DISCLAIMER: Please be aware that this information does not necessarily represent the opinion of the MS Society of Canada, and is not intended as medical advice. For specific advice and opinion, always consult a physician.
© 2008 Multiple Sclerosis Society of Canada |

Repair Stem Cell Institute Says Stanford University's Stem Cell Study Confirms The Futility Of Embryonics In Human Therapy
The Repair Stem Cell Institute LLC (RSCI; reported that Stanford University School of Medicine's recent discovery there may be limitations to the effectiveness of human therapies derived from embryonic stem cells (ESC) because the cells injected in mice stimulated the kind of immune rejection seen with transplanted organs clearly delivers a blow to proponents of embryonic stem cell research who continue to ballyhoo the promise of ESC when in effect, as the Stanford study showed, the transplanted stem cells were dead within about seven to 10 days.

Potent Promise: Back to the Womb: Reverting adult cells to an ...
Science News - USA
Doctors would then transplant these converted cells into the afflicted organ to treat the illness, whether it’s multiple sclerosis, Parkinson’s disease, ...
See all stories on this topic

Riders lend support
Leader Post - Don Mills,ON,Canada
... is trying to raise $30000 for stem cell treatments in Costa Rica, said this was just the boost he needed to keep on fighting multiple sclerosis. ...
See all stories on this topic

Early Arthritis Symptoms | Which Joint Hurts? | What Is Arthritis? | Types of Arthritis | Arthritis Diagnosis

Arthritis is not a single condition. Arthritis comprises over 100 different diseases and conditions -- the most common are osteoarthritis, gout, rheumatoid arthritis, and fibromyalgia. Common symptoms include pain, aching, stiffness, and swelling in or around the joints. Some forms of arthritis, such as rheumatoid arthritis and lupus, can affect multiple organs and cause widespread symptoms.

Signs and Symptoms of Arthritis
There are over 100 different types of arthritis. While symptoms can vary, there are certain signs and symptoms that point to the disease. Read more...

  • Arthritis Screening Quiz
  • Fast Facts About Arthritis
  • Test Your Knowledge: Arthritis
  • 10 Things You Should Know About Arthritis

    Signs and Symptoms of Rheumatoid Arthritis

    Rheumatoid arthritis (RA) is an inflammatory type of arthritis. Recognizing the symptoms leads to an accurate diagnosis and proper treatment. Read more...
  • Rheumatoid Arthritis Screening Quiz
  • Fast Facts About Rheumatoid Arthritis
  • Test Your Knowledge: Rheumatoid Arthritis
  • 10 Things You Should Know About Rheumatoid Arthritis

    Signs and Symptoms of Osteoarthritis

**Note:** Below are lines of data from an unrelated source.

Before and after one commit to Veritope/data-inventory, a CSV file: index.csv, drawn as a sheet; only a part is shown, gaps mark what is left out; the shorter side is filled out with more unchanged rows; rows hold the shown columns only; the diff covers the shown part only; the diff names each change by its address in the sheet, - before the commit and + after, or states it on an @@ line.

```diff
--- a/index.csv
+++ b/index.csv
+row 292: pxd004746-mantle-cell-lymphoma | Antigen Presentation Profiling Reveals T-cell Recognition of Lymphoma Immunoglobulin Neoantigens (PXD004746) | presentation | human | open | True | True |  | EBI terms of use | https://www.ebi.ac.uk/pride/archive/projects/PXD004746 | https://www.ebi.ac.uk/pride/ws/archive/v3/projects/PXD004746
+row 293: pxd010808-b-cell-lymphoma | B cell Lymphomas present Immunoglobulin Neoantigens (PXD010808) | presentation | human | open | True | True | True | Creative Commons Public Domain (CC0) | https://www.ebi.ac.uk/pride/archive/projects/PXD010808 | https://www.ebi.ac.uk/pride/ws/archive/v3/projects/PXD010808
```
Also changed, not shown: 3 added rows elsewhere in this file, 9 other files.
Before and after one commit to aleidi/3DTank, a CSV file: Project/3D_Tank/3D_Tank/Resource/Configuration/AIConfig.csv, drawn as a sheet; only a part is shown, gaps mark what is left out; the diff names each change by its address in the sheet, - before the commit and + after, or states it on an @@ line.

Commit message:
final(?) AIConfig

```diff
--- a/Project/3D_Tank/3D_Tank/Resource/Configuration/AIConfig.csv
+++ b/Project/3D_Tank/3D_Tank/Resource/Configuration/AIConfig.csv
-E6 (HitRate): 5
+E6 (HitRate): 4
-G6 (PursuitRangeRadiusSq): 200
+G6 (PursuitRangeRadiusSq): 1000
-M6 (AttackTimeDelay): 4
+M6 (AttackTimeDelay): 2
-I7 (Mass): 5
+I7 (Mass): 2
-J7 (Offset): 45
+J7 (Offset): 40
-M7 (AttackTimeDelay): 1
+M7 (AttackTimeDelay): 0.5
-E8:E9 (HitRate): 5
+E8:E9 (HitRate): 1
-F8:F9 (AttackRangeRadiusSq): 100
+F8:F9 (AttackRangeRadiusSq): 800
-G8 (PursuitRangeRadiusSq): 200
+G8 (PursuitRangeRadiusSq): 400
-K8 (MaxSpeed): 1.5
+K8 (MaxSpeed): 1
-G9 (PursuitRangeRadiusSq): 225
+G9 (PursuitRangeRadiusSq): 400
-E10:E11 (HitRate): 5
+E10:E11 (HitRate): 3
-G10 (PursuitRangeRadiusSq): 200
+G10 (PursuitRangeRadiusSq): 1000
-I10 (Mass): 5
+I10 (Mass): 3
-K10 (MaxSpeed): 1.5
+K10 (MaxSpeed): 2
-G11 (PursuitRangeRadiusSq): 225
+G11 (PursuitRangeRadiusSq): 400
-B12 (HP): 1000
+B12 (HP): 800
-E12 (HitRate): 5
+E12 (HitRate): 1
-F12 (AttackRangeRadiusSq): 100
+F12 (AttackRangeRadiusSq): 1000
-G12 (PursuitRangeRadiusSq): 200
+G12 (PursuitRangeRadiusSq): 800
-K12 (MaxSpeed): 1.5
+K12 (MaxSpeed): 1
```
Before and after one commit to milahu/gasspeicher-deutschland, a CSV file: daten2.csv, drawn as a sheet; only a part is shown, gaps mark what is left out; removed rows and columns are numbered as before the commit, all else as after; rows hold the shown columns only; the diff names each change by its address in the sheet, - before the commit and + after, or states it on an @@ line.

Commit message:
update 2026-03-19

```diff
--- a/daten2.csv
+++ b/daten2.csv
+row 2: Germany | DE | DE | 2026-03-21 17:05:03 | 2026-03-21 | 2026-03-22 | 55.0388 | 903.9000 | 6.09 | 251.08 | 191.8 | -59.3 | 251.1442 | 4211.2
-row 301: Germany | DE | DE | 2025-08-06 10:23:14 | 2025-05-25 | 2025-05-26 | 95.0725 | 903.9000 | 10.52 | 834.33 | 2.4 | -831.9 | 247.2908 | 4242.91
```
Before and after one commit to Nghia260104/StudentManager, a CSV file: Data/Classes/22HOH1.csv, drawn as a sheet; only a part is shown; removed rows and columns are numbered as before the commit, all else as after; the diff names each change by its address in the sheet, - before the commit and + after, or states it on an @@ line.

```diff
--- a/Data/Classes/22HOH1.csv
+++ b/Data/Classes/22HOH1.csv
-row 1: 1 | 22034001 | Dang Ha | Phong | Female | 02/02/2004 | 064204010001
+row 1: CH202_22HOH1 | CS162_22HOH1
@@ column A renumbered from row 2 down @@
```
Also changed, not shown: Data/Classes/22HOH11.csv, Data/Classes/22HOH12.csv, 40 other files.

    Osteoarthritis (OA) is the most common type of arthritis. Recognizing the symptoms leads to an accurate diagnosis and proper treatment. Read more...
  • Osteoarthritis Screening Quiz
  • Fast Facts About Osteoarthritis
  • Test Your Knowledge: Osteoarthritis
  • 10 Things You Should Know About Osteoarthritis

    Post a Comment

    Links to this post:

    Create a Link

    << Home